Terry Wieland, in Vintage British Shotguns (2008), writes:

There is, at the root of all this, a passion. For years I pondered the question of why I, and others, become emotional about firearms, new and old. Almost always, the passion is directed at finer guns. They could be the largely hand-fitted, hand-finished Winchesters of 1900, or the Colts of the same era, or the best bespoke Purdys and Lancasters. Or, they could be medium-quality boxlocks of the years before 1914. Different guns appeal to different people, but there are common threads.

The common thread here is hand labor –the skill and knowledge that flows from a craftsman’s head through his fingers, into the gun that he is making. That magical quality stays throughout its life, and that life can be very long — virtually infinite, in fact. These guns are made with steel and wood, crafted in a vise with a file, tempered by fire. A thousand years from now, that gun can still be shooting, or made to shoot once again, provided a man exists with the skill and the knowledge and the vise and the file and a piece of steel.

The magic simply does not exist with a gun fashioned from polymer, stamped out by a machine. No matter how well it functions in the short term, it is still a product of a disposable age. Fine guns are not disposable. They are made to last forever.

A man and his dog go out to hunt grouse, and he takes with him a hundred-year-old English shotgun. He may be the gun’s sixth or seventh owner. Each of these participants –dog, man, gun, bird — is an essential element in a timeless ballet, but each participates within its own cycle. A grouse may live for three seasons, a dog may hunt for ten; the man will hunt for 50, but the guncan go a-birding for a century, and the grouse as a species outlasts them all.
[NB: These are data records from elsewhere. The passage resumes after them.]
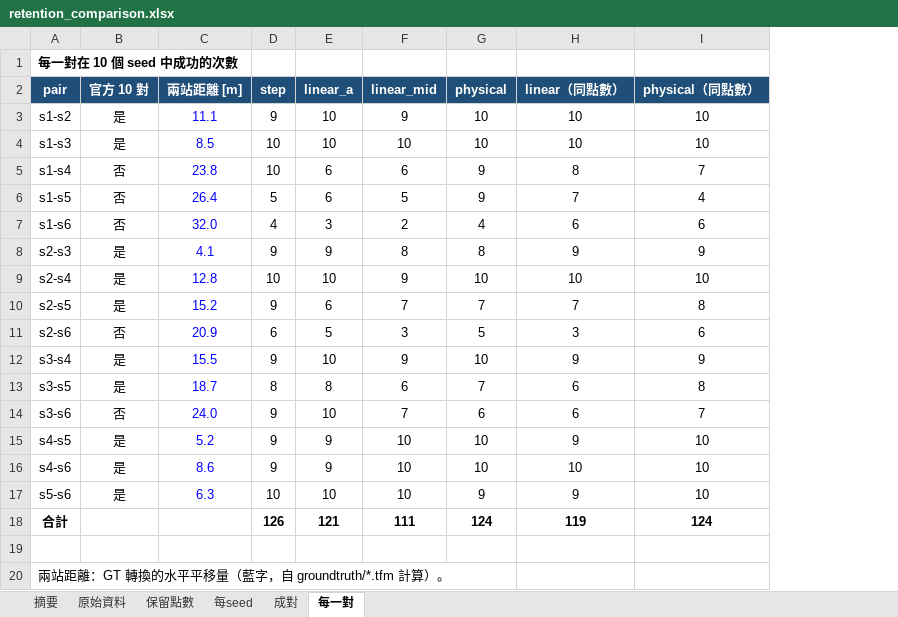
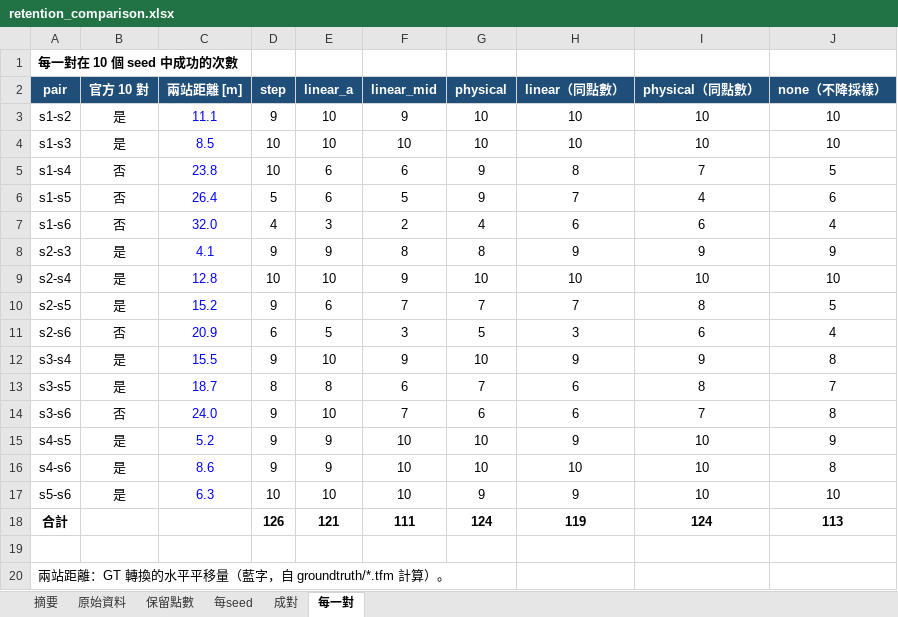
Before and after one commit to WWW3113/CircularMatch, an Excel workbook: results/eth_trees/dtm_slope/retention_comparison.xlsx, sheet 每一對, drawn as a sheet; values as stored, in another font and other column widths than the file's, no borders; the diff names each change by its address in the sheet, - before the commit and + after, or states it on an @@ line.

```diff
--- a/results/eth_trees/dtm_slope/retention_comparison.xlsx (sheet 每一對)
+++ b/results/eth_trees/dtm_slope/retention_comparison.xlsx (sheet 每一對)
+column J (none（不降採樣）), rows 3-18: 10 | 10 | 5 | 6 | 4 | 9 | 10 | 5 | 4 | 8 | 7 | 8 | 9 | 8 | 10 | 113
```
Also changed, not shown: sheet 原始資料, sheet 摘要, sheet 保留點數, sheet 每seed, sheet 成對, formulas that keep their value, 8 other files.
This metaphysical reality of hunting is one of the things that intrigues serious bird hunters so much, and gives us all a feeling of participating in something much larger, and older, and more important than ourselves. There is an element of immortality about it.

14 Apr 2018

“Hamlet” — Really, A Book About Hunting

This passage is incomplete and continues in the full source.